A submission from Foundation for Rabbit-Free Australia was one of over hundred received by the Standing Committee on the Environment and Energy as part of its ‘Inquiry into the problem of feral and domestic cats in Australia’. The issue was referred to the House of Representatives committee by the Minister for the Environment, the Hon […]
Bandicoots flourish in the presence of Tasmanian Devils, apparently because the Devils suppress feral cats that otherwise prey on the native mammals, according to a recent study by Calum Cunningham of the University of Tasmania. The research found 58% fewer cats in areas with healthy devil populations compared to places where devils had declined; and […]
Two recent articles suggest that bilbies can persist under low predation levels from feral cats, but the ‘threshold question’ remains open. Is there a threshold cat density above which bilbies can’t survive – and if so, what is it; and does it vary between locations?

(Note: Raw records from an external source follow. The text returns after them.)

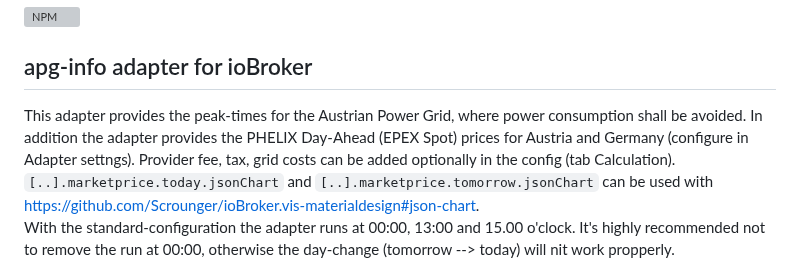
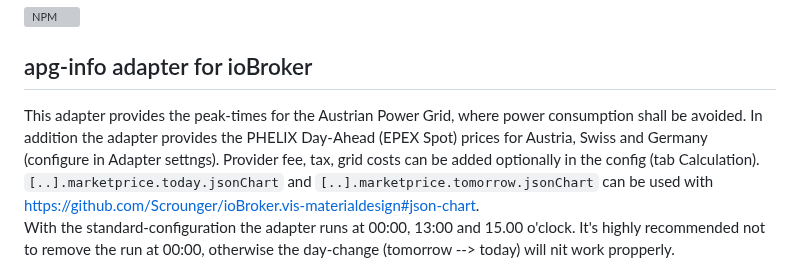
Before and after one commit to HGlab01/ioBroker.apg-info, a Markdown page: README.md, the part around the change. Drawn GitHub-style; grey boxes are pictures that could not be loaded.

```diff
--- a/README.md
+++ b/README.md
@@ -13,7 +13,7 @@
 [![NPM](https://nodei.co/npm/iobroker.apg-info.png?downloads=true)](https://nodei.co/npm/iobroker.apg-info/)
 
 ## apg-info adapter for ioBroker
-This adapter provides the peak-times for the Austrian Power Grid, where power consumption shall be avoided. In addition the adapter provides the PHELIX Day-Ahead (EPEX Spot) prices for Austria and Germany (configure in Adapter settngs). Provider fee, tax, grid costs can be added optionally in the config (tab Calculation).
+This adapter provides the peak-times for the Austrian Power Grid, where power consumption shall be avoided. In addition the adapter provides the PHELIX Day-Ahead (EPEX Spot) prices for Austria, Swiss and Germany (configure in Adapter settngs). Provider fee, tax, grid costs can be added optionally in the config (tab Calculation).
 `[..].marketprice.today.jsonChart` and `[..].marketprice.tomorrow.jsonChart` can be used with https://github.com/Scrounger/ioBroker.vis-materialdesign#json-chart.
 With the standard-configuration the adapter runs at 00:00, 13:00 and 15.00 o'clock. It's highly recommended not to remove the run at 00:00, otherwise the day-change (tomorrow --> today) will nit work propperly.
 
```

For more information, see Moseby et, al., (2018) in Austral […]
Can controlling rabbits control feral cats and help restore native species? The University of Tasmania is offering three PhD scholarships to find out, with field work to take place in Tasmania, the Flinders Ranges, and New Zealand. To find out more see NRM Jobs, or contact the School of Biological Sciences at U Tas.
Can controlling rabbits control feral cats? The University of Tasmania is offering research opportunities in Tasmania, South Australia and New Zealand. For more information see NRM jobs.
Amazing increases in the distribution and occurrence of the dusky hopping mouse, plains mouse and crest-tailed mulgara have been attributed to rabbit control. RHDV suppressed rabbit numbers, reducing competition for food and the pressure from rabbit-dependent predators like cats and foxes. http://onlinelibrary.wiley.com/doi/10.1111/cobi.12684/abstract